More focus should go into studying transmission pathways, Hanage said. “Any competent epidemiologist will tell you the best way to stop someone getting sick is to ensure they never get the bug in the first place,” he wrote. “And when it comes to resistance, we’ve been documenting increases without sufficient attention for how people pick up the bacteria …”
But Hanage also noted that the Nevada case is rare. As of January, the CDC had received reports of at least 286 patients with CRE. In many instances, the bacteria are susceptible to at least some antibiotics. What made the Nevada case stand out was that the patient’s bacteria culture resisted all FDA-approved antimicrobial drugs.
“It is very uncommon for us to see isolates with this much resistance,” Kallen said.
The variation in resistance is controlled in part by the unique genetics of each bacteria culture, Hanage’s study found. In some cases, genes code for enzymes that thwart antibiotics. In other cases, mutated genes alter the cell’s physical structure, which can create a challenge for antibiotics attempting to infiltrate the bacteria.
Johnson, who also directs the molecular epidemiology unit at the Minneapolis VA Health Care Center, said bacteria develop resistance by picking up mutations in their genetic codes that favor their survival against antibiotics. The resistant bacteria often spread from there through human activities — travel, trade and food preparation.
In the U.S., there is little transmission taking place outside of health care settings, Kallen said. But he emphasized the importance of containment, highlighting the steps Washoe County took in isolating the victim and testing other patients. He said basic hygiene, such as hand washing, and precautions like wearing gloves, can help. Other experts suggest protecting patients by reducing antibiotic prescription.

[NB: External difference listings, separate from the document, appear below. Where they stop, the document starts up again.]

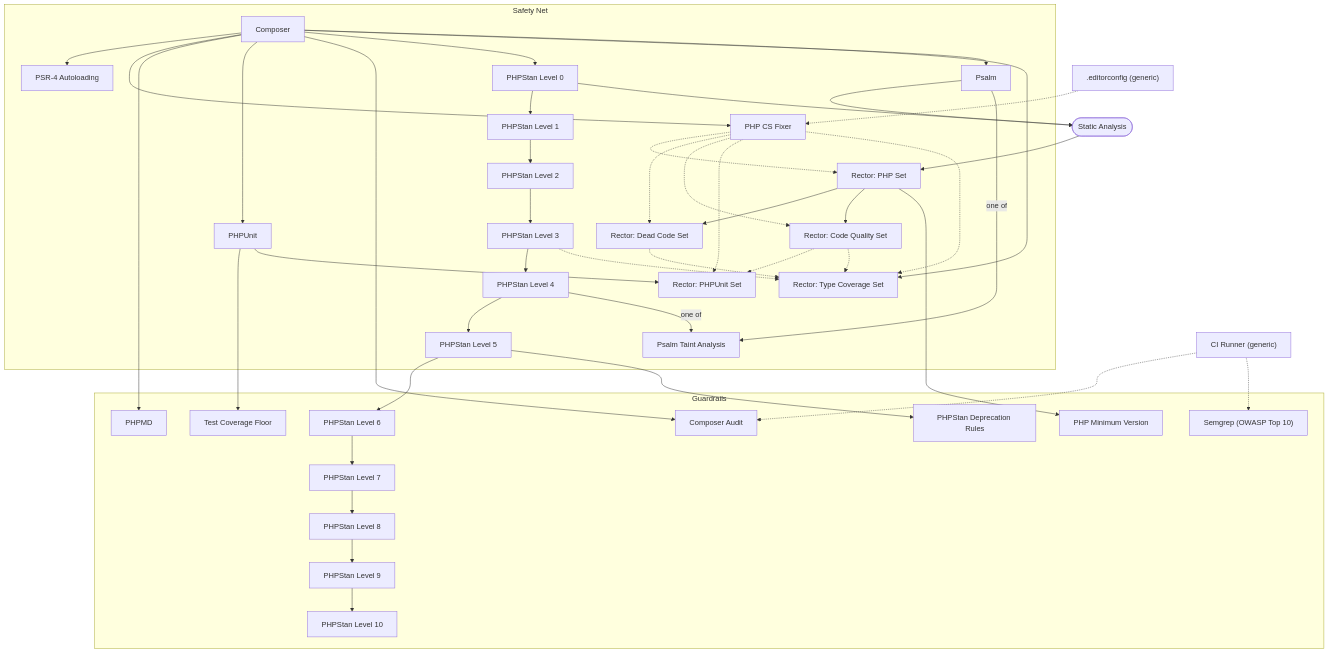
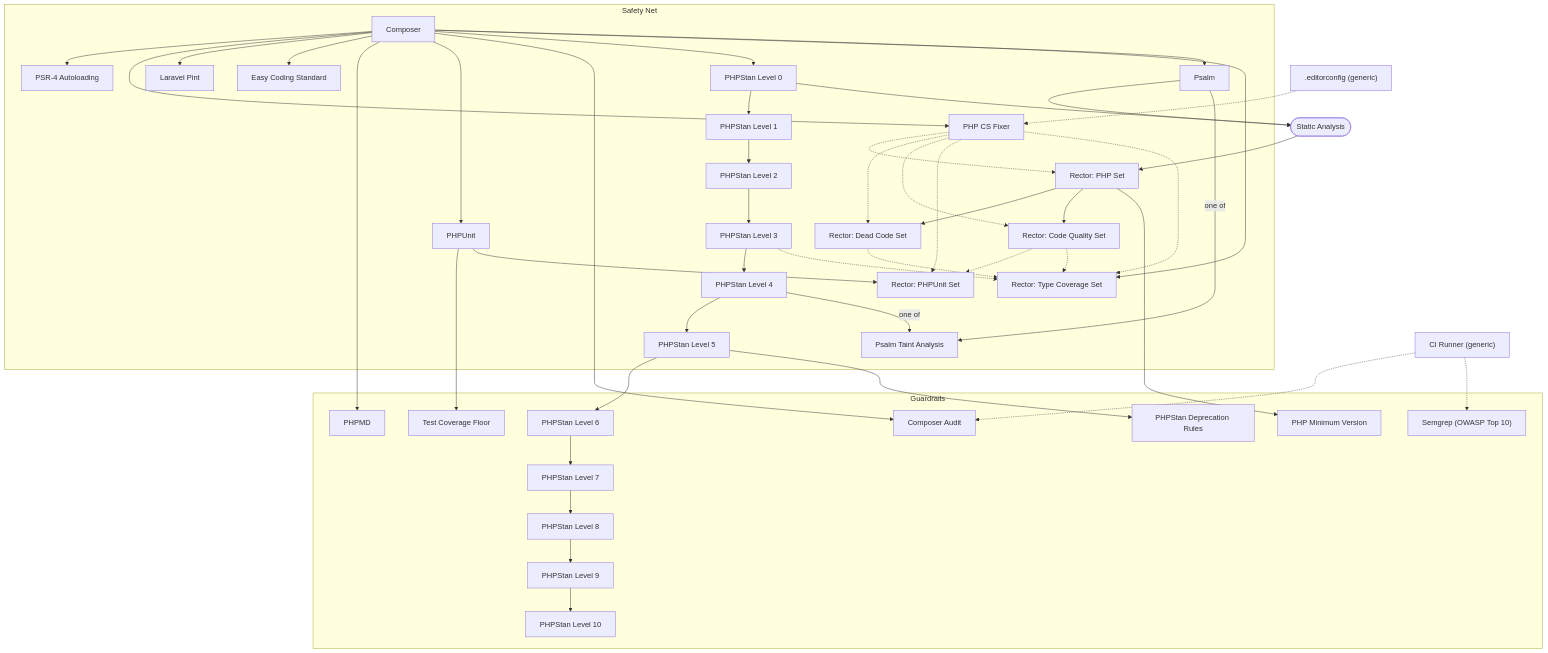
The diagram in docs/tooling/packs/php.md (Art4/continuous-refactoring), drawn with Mermaid before and after one commit. The commit also changed other lines of this file and 46 other files, not shown here.

```diff
--- a/docs/tooling/packs/php.md
+++ b/docs/tooling/packs/php.md
@@ -12,6 +12,8 @@
     s_composer["Composer"]
     s_psr_4["PSR-4 Autoloading"]
     s_php_cs_fixer["PHP CS Fixer"]
+    s_pint["Laravel Pint"]
+    s_ecs["Easy Coding Standard"]
     s_phpunit["PHPUnit"]
     s_phpstan_level_0["PHPStan Level 0"]
     s_phpstan_level_1["PHPStan Level 1"]
@@ -46,6 +48,8 @@
   s_composer --> s_psr_4
   s_composer --> s_php_cs_fixer
   x_editorconfig -.-> s_php_cs_fixer
+  s_composer --> s_pint
+  s_composer --> s_ecs
   s_composer --> s_phpmd
   s_composer --> s_phpunit
   s_phpunit --> s_coverage_floor
```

“(The Nevada case is) a good example (of what) could await us if we don’t take it seriously,” Kallen said.